- [Task requirements] Among the records below, how many lines contain the word "from"? The answer is a single number.

+++++

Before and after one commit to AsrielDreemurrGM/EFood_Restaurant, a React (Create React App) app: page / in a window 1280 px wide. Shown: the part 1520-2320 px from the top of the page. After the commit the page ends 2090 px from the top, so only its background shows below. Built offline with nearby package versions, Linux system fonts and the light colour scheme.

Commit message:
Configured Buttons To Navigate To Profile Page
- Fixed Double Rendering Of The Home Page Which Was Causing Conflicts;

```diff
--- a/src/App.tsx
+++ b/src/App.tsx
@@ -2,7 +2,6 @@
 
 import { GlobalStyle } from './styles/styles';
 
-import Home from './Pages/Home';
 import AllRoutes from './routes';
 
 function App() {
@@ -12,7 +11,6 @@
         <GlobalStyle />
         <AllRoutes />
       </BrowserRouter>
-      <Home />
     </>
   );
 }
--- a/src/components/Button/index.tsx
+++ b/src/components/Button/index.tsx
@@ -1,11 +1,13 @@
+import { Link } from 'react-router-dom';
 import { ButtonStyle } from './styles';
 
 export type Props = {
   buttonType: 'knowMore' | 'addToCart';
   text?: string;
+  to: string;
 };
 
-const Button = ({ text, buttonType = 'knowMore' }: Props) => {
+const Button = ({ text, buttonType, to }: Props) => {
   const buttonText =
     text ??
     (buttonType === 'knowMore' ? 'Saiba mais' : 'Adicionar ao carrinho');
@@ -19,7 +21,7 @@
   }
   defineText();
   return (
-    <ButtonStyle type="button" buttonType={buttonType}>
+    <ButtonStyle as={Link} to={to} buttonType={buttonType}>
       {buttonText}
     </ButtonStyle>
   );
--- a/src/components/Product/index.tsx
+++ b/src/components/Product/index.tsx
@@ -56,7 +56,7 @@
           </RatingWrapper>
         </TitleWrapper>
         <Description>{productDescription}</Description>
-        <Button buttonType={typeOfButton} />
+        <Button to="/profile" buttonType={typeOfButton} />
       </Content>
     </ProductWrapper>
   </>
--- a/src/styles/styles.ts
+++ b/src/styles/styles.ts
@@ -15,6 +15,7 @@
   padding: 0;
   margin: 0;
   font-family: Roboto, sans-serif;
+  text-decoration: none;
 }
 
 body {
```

+++++

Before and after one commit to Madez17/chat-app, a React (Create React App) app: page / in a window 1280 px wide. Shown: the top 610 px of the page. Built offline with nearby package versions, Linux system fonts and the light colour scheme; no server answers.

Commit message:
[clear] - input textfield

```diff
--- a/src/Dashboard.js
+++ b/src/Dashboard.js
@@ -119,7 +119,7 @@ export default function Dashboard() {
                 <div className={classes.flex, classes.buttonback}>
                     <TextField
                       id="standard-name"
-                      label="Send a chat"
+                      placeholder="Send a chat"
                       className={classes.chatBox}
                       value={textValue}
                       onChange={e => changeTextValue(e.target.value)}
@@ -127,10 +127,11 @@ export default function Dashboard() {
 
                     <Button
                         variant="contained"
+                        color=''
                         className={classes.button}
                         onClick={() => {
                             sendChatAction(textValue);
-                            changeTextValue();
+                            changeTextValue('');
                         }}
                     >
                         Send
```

+++++

- [Response to the exercise] 6